The public adulation eventually dimmed for Aldrin and Collins, who survive him. But not for Armstrong; whenever he made a public appearance, people clamored for his autograph.
At first he retreated for a couple of years to a NASA desk job in Washington. After earning a master’s degree in aeronautical engineering at USC, he returned to Ohio. For a decade, he taught aerospace engineering at the University of Cincinnati.
He bought a secluded 200-acre dairy farm near Lebanon, Ohio, and occasionally ventured into town for a quiet lunch at a local cafe. The town respected his privacy and he said he enjoyed the moderate physical work required on a farm.
When called by his country, he responded, serving in 1985 on the National Commission on Space and as vice chairman of the presidential commission that investigated the 1986 explosion of the space shuttle Challenger. In 2010, he testified before Congress to object to proposed cuts in manned space-exploration projects.

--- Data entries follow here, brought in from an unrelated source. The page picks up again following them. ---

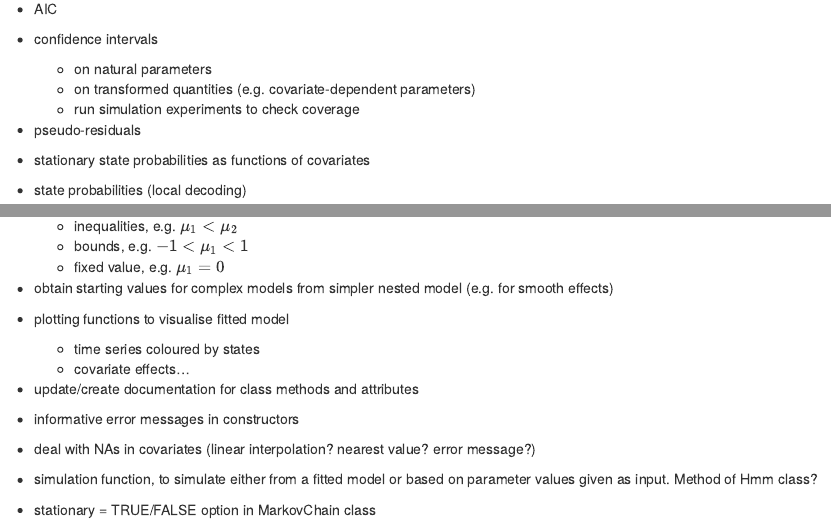
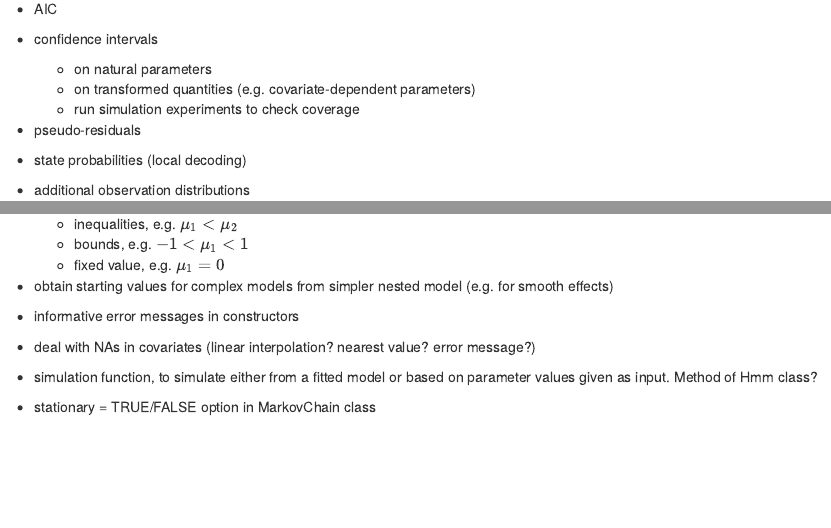
Before and after one commit to TheoMichelot/hmmTMB, an R Markdown document (vignettes/hmmtmb.rmd): the page in a window 1100 px wide, from 5070 px down, and a second part further down, joined at a grey line. Rendered offline with R 4.5, knitr and Pandoc, with nearby package versions; some code elsewhere in the file could not run offline.

Commit message:
remove completed to-do items in vignette

```diff
--- a/vignettes/hmmtmb.rmd
+++ b/vignettes/hmmtmb.rmd
@@ -237,8 +237,6 @@ hmm$plot_tpm("dist_water") + xlab("Distance to water (m)")
 
  - pseudo-residuals
 
- - stationary state probabilities as functions of covariates
-
  - state probabilities (local decoding)
 
  - additional observation distributions
@@ -260,12 +258,6 @@ hmm$plot_tpm("dist_water") + xlab("Distance to water (m)")
 
  - obtain starting values for complex models from simpler nested model (e.g. for smooth effects)
 
- - plotting functions to visualise fitted model
-    + time series coloured by states
-    + covariate effects...
-
- - update/create documentation for class methods and attributes
-
  - informative error messages in constructors
 
  - deal with NAs in covariates (linear interpolation? nearest value? error message?)
```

He continued to fly, piloting a light plane. He served on the boards of several large corporations and chaired AIL Technologies, an aerospace electronics firm on Long Island, N.Y., from 1989 to 2002.
And he surprised many observers when he made television commercials for Chrysler in 1979.

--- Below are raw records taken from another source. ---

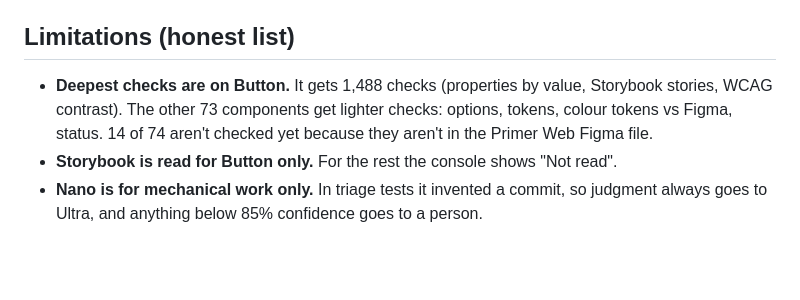
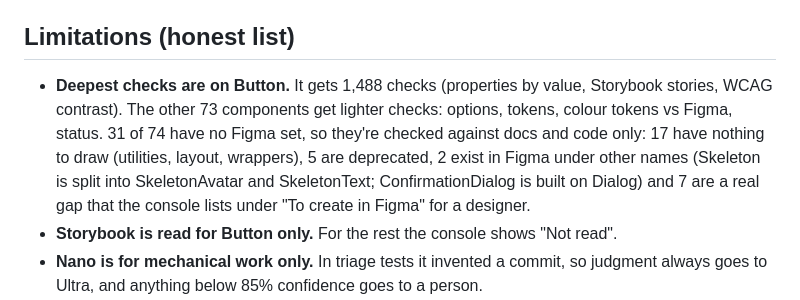
Before and after one commit to deboramoratalla-lab/ds-lab, a Markdown page: README.md, the part around the change. GitHub-like rendering; blank space fills up the shorter version.

Commit message:
README: explain the 31 components without a Figma set
Co-Authored-By: Claude Opus 5.5 <noreply@anthropic.com>
Claude-Session: https://claude.ai/code/session_01LojTPBrepmvjsCwAYKT9BP

```diff
--- a/README.md
+++ b/README.md
@@ -78,7 +78,7 @@ npm test
 
 ## Limitations (honest list)
 
-- **Deepest checks are on Button.** It gets 1,488 checks (properties by value, Storybook stories, WCAG contrast). The other 73 components get lighter checks: options, tokens, colour tokens vs Figma, status. 14 of 74 aren't checked yet because they aren't in the Primer Web Figma file.
+- **Deepest checks are on Button.** It gets 1,488 checks (properties by value, Storybook stories, WCAG contrast). The other 73 components get lighter checks: options, tokens, colour tokens vs Figma, status. 31 of 74 have no Figma set, so they're checked against docs and code only: 17 have nothing to draw (utilities, layout, wrappers), 5 are deprecated, 2 exist in Figma under other names (Skeleton is split into SkeletonAvatar and SkeletonText; ConfirmationDialog is built on Dialog) and 7 are a real gap that the console lists under "To create in Figma" for a designer.
 - **Storybook is read for Button only.** For the rest the console shows "Not read".
 - **Nano is for mechanical work only.** In triage tests it invented a commit, so judgment always goes to Ultra, and anything below 85% confidence goes to a person.
 - **Figma is read, not written.** The agent writes its fixes to the repo and the PR; applying them back into the Figma file is still manual.
```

In 1994, Armstrong divorced his wife of 38 years. Shortly afterward, he married the former Carol Knight, a woman 15 years his junior, and receded further from public life.
In addition to his wife, he is survived by his two sons, a stepson, a stepdaughter, 10 grandchildren, a brother and a sister.
The closest Armstrong came to describing what the Apollo 11 mission meant to him was during a Life magazine interview several weeks before the flight.
“The single thing which makes any man happiest is the realization that he has worked up to the limits of his ability, his capacity,” Armstrong said. “It’s all the better, of course, if this work has made a contribution to knowledge, or toward moving the human race a little farther forward.”
Nelson is a Times staff writer. Malnic, a former Times staff writer, prepared a version of this story before he died in 2010.